different eras. If we refer to the first date (year 649) to the Vikrama era, and the second, i.e. the year 357
to the Traikutaka-kalachuri-chedi era. We arrive at the years 592 A.D. For the first and 605 for the second. These are most probably the dates respectively
of Vishnushena’s grant and of Avanti’s endorsement. If we refer Avanti’s date samvat 357, to Gupta Valabhi era of 319-20 AD, we arrive at 676 AD.
which may be late for the record.

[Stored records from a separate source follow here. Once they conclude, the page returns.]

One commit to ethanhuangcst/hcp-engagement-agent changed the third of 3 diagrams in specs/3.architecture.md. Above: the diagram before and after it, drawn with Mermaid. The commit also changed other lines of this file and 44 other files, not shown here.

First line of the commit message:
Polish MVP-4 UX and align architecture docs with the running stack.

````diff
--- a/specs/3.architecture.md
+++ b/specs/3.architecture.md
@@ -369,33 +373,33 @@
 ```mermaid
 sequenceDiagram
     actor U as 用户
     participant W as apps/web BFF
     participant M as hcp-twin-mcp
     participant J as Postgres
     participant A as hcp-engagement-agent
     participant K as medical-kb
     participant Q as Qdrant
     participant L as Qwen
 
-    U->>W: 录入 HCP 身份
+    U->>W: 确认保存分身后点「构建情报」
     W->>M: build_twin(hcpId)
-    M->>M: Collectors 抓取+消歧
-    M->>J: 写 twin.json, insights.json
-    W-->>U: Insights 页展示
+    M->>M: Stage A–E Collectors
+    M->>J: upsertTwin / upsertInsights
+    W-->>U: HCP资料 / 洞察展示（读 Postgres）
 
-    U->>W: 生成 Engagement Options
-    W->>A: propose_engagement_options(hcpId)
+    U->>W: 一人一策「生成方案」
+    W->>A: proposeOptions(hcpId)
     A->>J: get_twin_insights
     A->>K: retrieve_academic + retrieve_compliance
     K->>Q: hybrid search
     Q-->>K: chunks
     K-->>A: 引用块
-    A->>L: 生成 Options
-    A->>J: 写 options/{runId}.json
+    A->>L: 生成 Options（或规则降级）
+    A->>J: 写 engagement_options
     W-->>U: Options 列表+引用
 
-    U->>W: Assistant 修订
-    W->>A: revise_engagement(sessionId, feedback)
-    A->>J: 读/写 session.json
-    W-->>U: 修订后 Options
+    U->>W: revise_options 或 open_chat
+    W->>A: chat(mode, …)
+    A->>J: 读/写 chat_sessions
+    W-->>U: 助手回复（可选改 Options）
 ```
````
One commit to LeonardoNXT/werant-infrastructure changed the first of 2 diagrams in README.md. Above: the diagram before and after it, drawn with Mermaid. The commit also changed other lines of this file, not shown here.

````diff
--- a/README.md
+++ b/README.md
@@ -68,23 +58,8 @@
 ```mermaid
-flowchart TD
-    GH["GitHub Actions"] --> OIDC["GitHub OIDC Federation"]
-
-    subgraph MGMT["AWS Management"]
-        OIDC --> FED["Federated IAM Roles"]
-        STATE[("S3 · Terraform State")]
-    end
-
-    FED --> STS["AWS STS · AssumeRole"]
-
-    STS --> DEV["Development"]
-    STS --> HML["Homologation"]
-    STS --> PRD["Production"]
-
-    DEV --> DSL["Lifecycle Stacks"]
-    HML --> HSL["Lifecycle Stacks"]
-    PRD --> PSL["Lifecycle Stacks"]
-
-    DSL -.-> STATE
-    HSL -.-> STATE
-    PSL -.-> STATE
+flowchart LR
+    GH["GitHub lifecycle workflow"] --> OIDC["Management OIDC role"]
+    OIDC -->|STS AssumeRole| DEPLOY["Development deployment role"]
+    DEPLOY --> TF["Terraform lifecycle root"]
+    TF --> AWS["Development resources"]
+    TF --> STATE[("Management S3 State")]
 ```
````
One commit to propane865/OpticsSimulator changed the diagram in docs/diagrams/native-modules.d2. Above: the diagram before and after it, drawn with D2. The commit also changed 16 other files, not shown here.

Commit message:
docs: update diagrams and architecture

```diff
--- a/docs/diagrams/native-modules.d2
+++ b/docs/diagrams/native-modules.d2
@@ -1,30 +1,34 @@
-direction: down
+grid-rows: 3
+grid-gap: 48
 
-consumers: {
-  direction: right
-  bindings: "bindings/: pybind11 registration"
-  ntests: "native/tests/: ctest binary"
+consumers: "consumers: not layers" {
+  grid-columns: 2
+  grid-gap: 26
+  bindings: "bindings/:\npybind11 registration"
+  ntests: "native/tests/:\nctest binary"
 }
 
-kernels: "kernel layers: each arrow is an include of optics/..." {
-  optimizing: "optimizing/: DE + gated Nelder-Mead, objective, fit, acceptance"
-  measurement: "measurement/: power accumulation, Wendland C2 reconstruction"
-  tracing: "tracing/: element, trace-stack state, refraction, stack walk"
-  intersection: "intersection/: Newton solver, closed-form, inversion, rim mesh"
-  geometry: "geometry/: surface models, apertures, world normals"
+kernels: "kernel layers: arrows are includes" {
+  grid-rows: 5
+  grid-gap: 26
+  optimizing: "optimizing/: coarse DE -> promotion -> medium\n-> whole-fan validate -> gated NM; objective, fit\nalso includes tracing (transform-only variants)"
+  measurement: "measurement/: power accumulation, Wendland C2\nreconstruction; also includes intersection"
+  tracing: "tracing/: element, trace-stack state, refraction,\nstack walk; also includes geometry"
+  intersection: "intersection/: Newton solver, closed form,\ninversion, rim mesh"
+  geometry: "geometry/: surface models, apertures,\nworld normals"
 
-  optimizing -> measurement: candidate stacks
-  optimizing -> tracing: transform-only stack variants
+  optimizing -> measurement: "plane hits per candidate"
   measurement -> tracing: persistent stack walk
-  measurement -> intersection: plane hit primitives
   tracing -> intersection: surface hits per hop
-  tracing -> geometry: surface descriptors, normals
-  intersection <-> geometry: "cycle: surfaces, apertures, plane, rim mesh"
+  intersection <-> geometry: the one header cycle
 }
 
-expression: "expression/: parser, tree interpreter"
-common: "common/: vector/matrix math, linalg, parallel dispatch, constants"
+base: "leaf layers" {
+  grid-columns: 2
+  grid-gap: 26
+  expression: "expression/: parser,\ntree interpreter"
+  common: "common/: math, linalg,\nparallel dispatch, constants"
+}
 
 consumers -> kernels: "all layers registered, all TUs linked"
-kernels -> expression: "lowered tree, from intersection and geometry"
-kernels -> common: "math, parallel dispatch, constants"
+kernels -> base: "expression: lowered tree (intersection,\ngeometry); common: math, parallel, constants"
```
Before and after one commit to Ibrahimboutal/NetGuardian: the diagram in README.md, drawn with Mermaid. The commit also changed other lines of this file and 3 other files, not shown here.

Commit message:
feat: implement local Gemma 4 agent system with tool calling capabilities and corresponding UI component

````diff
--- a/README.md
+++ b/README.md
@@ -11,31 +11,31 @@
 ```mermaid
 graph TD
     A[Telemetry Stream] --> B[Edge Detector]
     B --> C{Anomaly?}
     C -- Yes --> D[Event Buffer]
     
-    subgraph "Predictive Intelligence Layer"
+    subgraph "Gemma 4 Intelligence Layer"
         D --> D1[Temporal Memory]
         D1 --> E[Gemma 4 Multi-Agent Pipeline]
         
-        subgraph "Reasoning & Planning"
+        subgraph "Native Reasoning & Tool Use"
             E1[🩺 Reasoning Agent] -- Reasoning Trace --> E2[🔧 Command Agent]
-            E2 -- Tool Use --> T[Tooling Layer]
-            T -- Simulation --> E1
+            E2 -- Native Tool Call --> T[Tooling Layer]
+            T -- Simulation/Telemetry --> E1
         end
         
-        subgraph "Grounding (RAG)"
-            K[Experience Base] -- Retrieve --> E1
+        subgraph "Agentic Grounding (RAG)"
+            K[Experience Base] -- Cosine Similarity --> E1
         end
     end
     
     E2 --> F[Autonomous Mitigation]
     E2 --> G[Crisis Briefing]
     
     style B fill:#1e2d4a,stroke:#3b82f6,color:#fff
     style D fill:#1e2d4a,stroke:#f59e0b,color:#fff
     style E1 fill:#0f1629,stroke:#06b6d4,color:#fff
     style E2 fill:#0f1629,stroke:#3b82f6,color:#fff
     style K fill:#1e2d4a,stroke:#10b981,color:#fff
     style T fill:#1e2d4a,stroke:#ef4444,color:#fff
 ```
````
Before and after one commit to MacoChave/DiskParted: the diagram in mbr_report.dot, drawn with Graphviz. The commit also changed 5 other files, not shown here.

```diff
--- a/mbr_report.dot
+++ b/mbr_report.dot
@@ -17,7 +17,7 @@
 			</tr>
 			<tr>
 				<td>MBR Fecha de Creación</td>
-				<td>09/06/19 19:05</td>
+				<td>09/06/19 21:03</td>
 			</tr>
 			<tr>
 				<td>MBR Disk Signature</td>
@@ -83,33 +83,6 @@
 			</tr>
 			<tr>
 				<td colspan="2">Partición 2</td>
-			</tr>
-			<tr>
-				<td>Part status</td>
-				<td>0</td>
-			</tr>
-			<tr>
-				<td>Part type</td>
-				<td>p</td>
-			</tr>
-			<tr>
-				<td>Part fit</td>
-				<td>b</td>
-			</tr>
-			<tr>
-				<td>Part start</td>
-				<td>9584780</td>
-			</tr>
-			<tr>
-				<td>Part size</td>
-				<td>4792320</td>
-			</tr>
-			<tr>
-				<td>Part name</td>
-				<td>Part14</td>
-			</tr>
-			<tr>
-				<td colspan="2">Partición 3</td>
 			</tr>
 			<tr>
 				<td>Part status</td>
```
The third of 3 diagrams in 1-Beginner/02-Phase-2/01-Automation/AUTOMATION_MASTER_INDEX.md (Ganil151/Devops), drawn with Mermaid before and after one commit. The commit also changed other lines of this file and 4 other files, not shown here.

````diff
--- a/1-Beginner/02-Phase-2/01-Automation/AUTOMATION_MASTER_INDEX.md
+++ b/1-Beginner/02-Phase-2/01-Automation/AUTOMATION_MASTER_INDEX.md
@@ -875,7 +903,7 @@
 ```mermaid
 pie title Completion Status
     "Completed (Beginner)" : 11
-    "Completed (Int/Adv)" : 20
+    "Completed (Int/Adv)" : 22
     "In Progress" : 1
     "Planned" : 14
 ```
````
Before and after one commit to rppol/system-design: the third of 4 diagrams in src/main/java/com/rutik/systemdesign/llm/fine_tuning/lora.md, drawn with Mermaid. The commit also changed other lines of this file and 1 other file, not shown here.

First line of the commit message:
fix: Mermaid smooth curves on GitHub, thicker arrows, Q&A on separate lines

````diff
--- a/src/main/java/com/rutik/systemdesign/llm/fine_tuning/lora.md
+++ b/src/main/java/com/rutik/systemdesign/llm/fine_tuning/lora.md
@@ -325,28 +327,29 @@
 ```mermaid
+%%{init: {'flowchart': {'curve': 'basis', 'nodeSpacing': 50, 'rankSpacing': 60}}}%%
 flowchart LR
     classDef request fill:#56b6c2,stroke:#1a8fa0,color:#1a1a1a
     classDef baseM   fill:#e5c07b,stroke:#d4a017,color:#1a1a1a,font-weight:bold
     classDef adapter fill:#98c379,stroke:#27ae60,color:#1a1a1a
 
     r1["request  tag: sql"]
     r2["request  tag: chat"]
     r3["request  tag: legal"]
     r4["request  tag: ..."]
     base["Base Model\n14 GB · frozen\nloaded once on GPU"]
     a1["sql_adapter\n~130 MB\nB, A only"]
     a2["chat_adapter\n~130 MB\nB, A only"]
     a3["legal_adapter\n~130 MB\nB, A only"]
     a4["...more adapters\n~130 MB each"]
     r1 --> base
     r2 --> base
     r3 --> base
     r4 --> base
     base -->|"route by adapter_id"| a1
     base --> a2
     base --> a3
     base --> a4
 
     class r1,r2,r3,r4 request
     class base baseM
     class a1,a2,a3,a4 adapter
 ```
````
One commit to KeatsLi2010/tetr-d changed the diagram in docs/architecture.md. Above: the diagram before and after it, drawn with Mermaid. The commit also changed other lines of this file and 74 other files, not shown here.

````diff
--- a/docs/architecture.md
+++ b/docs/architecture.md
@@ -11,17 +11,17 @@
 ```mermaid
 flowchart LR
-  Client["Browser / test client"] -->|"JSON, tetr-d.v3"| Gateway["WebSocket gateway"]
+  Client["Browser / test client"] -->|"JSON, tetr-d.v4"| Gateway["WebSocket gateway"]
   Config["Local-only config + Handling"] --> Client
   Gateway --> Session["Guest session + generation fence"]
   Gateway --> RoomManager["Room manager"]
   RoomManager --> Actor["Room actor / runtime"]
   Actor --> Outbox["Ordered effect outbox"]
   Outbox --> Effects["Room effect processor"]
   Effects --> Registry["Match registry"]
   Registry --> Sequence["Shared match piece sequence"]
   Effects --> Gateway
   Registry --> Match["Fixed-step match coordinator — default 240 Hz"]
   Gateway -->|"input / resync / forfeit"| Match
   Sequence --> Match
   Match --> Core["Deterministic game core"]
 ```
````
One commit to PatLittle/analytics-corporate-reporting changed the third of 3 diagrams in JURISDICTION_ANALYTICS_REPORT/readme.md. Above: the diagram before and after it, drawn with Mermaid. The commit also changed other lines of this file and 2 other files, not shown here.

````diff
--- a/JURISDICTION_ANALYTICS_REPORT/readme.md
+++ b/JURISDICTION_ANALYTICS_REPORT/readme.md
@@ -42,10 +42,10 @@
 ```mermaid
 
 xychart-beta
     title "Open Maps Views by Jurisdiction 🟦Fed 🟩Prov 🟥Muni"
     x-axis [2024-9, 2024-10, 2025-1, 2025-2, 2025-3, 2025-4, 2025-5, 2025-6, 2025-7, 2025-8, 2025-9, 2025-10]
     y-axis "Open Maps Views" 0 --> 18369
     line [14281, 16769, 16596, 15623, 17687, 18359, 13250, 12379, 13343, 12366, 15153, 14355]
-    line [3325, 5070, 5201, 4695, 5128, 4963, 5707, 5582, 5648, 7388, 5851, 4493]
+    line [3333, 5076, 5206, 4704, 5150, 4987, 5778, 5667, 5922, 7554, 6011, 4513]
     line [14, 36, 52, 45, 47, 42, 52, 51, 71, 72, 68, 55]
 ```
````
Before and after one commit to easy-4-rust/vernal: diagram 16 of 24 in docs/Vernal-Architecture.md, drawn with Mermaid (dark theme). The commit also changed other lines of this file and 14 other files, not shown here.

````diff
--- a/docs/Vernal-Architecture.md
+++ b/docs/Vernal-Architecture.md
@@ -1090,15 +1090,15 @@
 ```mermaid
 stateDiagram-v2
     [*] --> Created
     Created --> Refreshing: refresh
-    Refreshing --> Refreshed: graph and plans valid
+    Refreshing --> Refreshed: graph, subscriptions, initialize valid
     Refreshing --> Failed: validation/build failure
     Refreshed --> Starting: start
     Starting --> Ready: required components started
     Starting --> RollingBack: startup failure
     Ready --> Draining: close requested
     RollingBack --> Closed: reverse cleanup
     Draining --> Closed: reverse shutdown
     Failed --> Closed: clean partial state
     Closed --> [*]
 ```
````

As the plates appear to have been issued in gujrat, Kathiawar region (modem Saurashtra), Darpapura as
also Lohatavasaka ar Lohataka-grama should be looked for in this part of the country. For the identification
of these places, Sircar calls our attention respectively to modern Dabhoi, (medieval Darbhapura) about 63 km. north-east of Bharoch and modern Rohar (on the Gulf
of Kachchha) which is the chief sea-port of the Anjar district. It may be noted that in the list of achara’a recorded in the plates, nos.52-56, and 59-61, pertain to sea-ports. So Lohata was probably a port.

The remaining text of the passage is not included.